Stored data entries:

★ ★ ★ ★ ★ ★ ★

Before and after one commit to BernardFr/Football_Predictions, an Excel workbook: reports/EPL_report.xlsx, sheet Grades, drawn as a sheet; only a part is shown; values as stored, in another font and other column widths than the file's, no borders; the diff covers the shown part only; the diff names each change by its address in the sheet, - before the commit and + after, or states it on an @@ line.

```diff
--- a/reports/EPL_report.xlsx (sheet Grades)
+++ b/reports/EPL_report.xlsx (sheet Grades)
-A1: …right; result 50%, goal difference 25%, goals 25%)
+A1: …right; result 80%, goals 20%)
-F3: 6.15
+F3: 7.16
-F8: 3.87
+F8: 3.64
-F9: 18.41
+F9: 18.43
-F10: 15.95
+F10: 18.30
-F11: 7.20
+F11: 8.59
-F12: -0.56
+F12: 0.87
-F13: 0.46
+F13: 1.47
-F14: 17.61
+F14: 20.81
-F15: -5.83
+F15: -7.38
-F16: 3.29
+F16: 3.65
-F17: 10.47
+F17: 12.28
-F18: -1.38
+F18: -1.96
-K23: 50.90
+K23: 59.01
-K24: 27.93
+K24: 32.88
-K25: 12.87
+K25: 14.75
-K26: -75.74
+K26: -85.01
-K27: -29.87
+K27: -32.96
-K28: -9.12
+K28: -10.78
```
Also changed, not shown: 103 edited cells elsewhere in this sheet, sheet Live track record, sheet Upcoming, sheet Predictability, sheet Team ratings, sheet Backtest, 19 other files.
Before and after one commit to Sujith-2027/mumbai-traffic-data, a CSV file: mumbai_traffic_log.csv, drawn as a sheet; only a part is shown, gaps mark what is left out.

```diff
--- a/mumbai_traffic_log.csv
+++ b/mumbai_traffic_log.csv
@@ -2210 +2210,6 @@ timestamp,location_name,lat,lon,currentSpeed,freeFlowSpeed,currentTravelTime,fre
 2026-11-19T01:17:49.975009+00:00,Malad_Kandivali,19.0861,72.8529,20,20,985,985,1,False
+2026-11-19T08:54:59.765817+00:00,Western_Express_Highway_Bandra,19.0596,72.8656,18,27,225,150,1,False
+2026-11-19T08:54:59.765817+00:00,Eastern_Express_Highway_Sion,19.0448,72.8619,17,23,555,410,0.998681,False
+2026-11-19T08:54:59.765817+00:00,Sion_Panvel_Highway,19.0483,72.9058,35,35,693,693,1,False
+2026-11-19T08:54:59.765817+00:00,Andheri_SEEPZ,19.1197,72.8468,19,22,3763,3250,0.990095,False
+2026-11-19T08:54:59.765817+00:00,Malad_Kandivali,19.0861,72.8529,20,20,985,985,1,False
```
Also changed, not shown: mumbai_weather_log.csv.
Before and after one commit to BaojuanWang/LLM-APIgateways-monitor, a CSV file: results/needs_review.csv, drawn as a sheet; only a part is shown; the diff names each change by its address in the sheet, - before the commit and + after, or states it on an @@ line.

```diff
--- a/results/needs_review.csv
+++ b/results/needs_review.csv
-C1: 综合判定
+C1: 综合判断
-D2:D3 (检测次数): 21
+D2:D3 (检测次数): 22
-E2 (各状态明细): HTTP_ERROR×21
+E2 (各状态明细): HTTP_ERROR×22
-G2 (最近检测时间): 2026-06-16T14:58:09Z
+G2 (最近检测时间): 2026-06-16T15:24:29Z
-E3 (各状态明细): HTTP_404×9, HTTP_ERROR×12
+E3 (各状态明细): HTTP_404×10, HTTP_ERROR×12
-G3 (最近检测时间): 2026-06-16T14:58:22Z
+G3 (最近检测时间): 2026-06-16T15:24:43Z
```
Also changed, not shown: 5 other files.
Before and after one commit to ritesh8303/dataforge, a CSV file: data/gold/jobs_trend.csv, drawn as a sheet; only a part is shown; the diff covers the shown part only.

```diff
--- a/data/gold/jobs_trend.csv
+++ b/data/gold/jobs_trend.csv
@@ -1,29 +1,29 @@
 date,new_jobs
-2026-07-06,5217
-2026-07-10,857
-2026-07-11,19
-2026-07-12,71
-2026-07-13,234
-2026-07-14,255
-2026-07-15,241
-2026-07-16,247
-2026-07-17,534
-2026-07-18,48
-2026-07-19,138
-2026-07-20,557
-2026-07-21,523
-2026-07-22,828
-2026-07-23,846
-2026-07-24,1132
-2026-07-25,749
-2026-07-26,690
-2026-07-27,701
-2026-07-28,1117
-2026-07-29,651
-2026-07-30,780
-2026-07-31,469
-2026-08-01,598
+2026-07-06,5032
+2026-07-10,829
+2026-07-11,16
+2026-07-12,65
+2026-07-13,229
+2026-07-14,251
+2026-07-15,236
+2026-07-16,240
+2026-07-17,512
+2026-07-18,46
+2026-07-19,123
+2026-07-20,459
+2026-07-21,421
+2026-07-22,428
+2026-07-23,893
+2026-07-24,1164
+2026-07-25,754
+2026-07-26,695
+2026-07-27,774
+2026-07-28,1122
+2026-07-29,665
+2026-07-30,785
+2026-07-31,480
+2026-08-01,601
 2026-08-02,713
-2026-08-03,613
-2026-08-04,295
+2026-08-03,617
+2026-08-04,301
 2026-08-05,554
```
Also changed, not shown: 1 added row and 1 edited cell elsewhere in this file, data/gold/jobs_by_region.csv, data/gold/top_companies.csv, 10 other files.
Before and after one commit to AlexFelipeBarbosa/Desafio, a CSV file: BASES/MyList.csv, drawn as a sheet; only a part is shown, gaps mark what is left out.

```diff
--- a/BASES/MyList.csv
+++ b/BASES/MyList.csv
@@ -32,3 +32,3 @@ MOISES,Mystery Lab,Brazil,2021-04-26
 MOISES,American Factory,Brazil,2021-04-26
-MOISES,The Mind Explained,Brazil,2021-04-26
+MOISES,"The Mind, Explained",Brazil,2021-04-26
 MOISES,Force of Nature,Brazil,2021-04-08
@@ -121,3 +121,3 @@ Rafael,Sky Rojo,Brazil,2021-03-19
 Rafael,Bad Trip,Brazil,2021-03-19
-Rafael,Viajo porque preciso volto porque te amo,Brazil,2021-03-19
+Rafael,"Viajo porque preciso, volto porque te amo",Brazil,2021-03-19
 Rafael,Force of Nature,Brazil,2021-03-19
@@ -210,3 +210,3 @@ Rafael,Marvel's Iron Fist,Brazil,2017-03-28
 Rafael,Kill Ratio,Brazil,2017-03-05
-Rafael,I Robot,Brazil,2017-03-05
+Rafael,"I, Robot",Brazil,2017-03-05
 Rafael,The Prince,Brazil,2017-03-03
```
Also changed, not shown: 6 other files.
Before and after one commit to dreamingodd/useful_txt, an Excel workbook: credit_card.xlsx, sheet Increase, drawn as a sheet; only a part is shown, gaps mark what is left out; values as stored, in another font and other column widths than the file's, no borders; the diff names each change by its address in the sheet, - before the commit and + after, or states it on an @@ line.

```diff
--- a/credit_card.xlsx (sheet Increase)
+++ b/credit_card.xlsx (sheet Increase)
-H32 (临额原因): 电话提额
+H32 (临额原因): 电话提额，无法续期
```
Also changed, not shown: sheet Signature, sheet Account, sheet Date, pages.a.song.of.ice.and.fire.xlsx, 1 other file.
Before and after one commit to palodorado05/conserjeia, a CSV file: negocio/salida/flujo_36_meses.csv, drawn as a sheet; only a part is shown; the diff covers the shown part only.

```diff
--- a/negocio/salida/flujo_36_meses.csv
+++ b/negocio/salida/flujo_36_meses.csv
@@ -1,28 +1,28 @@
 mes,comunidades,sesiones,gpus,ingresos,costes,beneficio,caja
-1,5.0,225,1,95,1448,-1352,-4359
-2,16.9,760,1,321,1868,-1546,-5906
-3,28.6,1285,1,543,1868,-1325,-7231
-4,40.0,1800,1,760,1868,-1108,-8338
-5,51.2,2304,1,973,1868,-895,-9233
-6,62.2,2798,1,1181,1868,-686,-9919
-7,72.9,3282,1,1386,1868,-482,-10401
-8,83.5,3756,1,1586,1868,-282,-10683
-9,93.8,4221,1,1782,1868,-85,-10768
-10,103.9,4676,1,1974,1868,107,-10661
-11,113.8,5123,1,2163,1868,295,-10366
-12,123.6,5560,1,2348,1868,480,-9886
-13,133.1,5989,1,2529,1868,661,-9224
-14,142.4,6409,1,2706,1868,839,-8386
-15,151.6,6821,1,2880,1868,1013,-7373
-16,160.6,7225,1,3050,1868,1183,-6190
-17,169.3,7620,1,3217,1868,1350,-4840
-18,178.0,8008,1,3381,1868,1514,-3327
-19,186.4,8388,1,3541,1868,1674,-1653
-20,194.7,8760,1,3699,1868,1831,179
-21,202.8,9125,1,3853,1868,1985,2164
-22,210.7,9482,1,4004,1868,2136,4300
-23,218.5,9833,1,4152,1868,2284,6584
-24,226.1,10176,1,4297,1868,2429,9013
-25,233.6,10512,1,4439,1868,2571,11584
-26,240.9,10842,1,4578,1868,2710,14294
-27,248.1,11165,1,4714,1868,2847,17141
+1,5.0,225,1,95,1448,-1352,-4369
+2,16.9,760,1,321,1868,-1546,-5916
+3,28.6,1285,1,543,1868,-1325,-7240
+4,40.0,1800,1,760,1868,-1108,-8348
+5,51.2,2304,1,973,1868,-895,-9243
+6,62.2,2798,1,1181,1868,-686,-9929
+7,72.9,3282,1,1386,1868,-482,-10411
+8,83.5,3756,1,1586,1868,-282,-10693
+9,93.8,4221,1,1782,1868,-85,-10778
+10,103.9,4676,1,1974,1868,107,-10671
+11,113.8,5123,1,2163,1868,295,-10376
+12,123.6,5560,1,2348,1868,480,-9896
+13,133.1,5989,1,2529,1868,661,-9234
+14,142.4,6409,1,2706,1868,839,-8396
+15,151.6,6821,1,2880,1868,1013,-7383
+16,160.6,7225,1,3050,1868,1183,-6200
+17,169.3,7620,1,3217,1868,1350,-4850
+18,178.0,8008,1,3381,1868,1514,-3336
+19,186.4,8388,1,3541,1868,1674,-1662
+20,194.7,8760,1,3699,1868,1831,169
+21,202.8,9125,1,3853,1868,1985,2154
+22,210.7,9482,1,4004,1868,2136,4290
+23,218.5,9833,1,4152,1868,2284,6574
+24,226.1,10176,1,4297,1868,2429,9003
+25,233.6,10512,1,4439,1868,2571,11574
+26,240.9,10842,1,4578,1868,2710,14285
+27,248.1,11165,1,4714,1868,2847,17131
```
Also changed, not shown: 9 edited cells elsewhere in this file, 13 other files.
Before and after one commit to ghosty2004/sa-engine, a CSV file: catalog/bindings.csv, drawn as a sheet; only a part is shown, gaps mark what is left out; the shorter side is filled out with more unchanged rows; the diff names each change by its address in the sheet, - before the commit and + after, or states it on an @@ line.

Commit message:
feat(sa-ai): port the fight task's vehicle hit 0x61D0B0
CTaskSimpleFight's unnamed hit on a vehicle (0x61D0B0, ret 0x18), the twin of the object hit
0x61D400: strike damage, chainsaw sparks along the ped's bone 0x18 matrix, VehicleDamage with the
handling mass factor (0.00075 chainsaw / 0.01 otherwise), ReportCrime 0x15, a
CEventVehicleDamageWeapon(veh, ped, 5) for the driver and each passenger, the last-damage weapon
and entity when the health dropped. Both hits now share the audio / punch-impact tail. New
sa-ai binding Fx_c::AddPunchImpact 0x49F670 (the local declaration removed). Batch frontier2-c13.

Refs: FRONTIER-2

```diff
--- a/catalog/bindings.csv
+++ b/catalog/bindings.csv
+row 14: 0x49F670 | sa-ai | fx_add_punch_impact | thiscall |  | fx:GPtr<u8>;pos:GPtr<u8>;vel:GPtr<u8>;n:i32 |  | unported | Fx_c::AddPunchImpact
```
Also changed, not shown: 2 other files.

★ ★ ★ ★ ★ ★ ★

■ WORK REQUEST ■
Every line above in which the word "MOISES" occurs needs to be copied.

■ OUTPUT FOR THIS TASK ■
@@ -32,3 +32,3 @@ MOISES,Mystery Lab,Brazil,2021-04-26
 MOISES,American Factory,Brazil,2021-04-26
-MOISES,The Mind Explained,Brazil,2021-04-26
+MOISES,"The Mind, Explained",Brazil,2021-04-26
 MOISES,Force of Nature,Brazil,2021-04-08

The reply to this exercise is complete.